● **TASK PROMPT**
Sift the material for lines containing "publicB", and return them.

SOURCE DATA START

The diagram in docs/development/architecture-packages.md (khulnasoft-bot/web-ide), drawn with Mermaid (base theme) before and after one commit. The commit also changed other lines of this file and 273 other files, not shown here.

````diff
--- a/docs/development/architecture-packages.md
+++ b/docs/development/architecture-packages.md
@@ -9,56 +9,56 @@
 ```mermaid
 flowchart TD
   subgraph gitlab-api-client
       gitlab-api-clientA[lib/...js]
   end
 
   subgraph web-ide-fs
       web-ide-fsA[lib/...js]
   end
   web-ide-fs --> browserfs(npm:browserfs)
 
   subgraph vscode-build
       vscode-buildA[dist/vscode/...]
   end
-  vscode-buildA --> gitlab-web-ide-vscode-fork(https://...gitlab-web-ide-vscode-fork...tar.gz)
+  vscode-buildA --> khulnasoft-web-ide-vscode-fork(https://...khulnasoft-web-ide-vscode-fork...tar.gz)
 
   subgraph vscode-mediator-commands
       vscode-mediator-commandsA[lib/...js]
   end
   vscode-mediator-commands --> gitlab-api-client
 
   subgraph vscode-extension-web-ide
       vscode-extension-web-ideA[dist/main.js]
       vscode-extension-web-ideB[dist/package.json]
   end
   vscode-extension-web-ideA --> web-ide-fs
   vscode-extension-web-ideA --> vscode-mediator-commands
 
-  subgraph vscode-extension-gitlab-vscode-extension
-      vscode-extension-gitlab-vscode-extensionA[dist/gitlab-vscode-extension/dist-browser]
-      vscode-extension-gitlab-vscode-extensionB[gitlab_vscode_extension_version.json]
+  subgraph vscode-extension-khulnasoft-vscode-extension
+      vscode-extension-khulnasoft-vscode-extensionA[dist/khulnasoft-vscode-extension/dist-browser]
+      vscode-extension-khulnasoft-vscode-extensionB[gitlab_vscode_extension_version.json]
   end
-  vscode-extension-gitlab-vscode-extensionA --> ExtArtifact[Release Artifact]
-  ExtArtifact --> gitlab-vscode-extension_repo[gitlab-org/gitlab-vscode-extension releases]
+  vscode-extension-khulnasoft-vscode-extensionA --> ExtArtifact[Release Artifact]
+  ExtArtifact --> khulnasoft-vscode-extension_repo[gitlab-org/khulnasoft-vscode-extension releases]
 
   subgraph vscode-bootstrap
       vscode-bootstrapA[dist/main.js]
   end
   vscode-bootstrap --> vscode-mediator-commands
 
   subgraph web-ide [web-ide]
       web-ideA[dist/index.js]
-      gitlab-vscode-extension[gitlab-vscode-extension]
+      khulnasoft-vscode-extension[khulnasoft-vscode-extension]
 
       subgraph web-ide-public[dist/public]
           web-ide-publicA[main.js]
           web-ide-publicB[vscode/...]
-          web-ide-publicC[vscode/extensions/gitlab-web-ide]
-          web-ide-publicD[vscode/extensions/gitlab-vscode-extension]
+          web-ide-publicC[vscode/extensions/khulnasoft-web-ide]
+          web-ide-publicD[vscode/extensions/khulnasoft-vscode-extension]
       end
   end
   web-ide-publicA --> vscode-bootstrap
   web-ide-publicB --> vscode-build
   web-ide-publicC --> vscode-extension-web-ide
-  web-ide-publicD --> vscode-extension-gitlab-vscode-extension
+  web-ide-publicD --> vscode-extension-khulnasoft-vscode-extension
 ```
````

SOURCE DATA END

● **YOUR SOLUTION**
           web-ide-publicB[vscode/...]
   web-ide-publicB --> vscode-build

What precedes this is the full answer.